Emmanuel Saez is professor of economics and director of the Center for Equitable Growth at the University of California, Berkeley. In 2009, he was awarded the American Economic Association’s John Bates Clark Medal, conferred on the most outstanding economist under the age of 40, and in 2010, he was awarded a MacArthur Fellowship. Saez is widely known for pioneering theoretical and empirical work on income and wealth inequality, including his important collaboration with Thomas Piketty (author of the internationally best-selling Capital in the Twenty-First Century) documenting income inequality historically in the United States.

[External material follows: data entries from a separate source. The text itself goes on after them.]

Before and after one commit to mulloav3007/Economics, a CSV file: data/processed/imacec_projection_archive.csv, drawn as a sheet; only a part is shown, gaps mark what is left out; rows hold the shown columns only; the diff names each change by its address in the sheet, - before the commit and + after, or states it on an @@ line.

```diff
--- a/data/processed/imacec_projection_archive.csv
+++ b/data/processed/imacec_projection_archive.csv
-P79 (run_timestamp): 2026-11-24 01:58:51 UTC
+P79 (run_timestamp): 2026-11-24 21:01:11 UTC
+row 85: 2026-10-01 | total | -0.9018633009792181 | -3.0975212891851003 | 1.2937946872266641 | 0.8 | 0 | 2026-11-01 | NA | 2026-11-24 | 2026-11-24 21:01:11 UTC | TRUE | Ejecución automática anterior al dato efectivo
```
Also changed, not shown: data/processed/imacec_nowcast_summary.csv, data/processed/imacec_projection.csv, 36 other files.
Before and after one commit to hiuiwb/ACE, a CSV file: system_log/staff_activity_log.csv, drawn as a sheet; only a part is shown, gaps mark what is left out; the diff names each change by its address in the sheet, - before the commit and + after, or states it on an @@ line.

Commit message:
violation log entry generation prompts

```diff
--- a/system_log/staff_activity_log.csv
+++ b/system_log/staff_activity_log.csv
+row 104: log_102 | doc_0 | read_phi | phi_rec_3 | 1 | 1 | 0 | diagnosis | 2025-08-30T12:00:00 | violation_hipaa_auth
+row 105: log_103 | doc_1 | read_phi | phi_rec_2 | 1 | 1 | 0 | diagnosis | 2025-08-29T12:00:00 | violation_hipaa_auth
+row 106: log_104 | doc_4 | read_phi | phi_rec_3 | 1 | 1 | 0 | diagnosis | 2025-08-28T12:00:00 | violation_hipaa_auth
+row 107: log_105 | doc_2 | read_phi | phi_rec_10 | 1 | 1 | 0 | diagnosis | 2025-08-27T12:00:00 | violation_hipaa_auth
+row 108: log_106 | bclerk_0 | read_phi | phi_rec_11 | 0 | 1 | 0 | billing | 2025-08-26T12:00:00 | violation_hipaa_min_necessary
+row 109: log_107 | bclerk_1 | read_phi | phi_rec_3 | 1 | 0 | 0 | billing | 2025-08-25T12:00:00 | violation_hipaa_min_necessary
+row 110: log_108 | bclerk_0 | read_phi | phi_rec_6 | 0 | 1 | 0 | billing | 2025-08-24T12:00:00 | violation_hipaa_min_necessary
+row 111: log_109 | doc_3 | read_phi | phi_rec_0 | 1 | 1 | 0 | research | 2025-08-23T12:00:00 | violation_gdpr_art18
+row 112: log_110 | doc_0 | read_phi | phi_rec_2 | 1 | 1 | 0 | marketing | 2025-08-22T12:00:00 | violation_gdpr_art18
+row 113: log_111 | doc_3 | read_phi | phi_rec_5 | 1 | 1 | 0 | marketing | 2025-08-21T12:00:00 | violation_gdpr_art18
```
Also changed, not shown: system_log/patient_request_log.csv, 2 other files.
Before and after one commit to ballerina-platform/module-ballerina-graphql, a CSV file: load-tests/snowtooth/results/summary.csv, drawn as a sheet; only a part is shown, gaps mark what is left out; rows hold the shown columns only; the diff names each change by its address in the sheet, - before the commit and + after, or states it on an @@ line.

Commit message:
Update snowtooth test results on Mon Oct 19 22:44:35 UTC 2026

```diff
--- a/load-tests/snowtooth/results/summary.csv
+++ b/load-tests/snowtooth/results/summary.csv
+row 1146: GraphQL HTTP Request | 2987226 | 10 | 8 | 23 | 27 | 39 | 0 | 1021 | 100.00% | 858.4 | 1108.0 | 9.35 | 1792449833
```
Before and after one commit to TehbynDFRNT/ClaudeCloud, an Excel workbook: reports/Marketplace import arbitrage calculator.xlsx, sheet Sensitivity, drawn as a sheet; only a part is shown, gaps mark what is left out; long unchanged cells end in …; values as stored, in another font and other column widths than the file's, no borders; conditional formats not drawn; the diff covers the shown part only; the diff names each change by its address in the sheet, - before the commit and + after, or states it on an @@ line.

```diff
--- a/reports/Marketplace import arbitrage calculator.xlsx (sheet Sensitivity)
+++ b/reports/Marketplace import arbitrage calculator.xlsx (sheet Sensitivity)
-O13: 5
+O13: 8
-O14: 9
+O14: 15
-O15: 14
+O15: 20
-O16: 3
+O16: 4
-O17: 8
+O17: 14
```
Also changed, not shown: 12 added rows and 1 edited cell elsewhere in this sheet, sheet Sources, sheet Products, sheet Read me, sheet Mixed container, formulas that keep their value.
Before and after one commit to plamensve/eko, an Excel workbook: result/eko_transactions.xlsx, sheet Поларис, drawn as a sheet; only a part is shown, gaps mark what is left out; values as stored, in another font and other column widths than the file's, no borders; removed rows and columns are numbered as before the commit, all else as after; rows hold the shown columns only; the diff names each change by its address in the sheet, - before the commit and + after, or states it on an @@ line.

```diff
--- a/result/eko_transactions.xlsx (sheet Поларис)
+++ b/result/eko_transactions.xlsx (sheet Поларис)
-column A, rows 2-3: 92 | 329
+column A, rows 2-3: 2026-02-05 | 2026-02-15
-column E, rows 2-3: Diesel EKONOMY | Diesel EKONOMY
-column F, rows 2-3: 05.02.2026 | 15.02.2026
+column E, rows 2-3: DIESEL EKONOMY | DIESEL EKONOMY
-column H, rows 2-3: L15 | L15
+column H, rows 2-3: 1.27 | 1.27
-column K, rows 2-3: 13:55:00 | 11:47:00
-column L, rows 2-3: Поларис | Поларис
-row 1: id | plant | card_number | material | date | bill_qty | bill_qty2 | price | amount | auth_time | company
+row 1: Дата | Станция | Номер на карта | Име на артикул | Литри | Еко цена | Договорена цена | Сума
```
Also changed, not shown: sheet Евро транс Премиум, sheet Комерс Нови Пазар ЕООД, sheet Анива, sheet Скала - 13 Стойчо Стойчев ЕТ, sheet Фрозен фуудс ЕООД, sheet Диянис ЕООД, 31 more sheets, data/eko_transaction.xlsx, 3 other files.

Dame Marilyn Strathern, a social anthropologist, is renowned for her work with the Mount Hagen people of Papua New Guinea, based on which she challenged prevailing notions of gender norms, relations, and equality. [Corrected May 31, 2019, 8:00 a.m.: The title is The Gender of the Gift.] The Gift of Gender is perhaps her best-known publication derived from her work there. That research led her to a second field, reconsideration of human reproduction and kinship in light of new technologies such as in vitro fertilization. Now emerita, she was Wyse professor of social anthropology at the University of Cambridge from 1993 to 2008, and mistress of Girton College, Cambridge, from 1998 to 2009.
Wu Hung, Ph.D. ’87, is Vanderstappen Distinguished Service Professor in art history and East Asian languages and civilizations, and adjunct curator for Chinese art at the Smart Museum of Art, at the University of Chicago. He has published widely on traditional and contemporary Chinese art and art history, from The Art of Yellow Springs: Understanding Chinese Tombs and Contemporary Chinese Art to Zooming In: Histories of Photography in China and Remaking Beijing: Tiananmen Square and the Creation of a Political Space.
The University announcement appears here.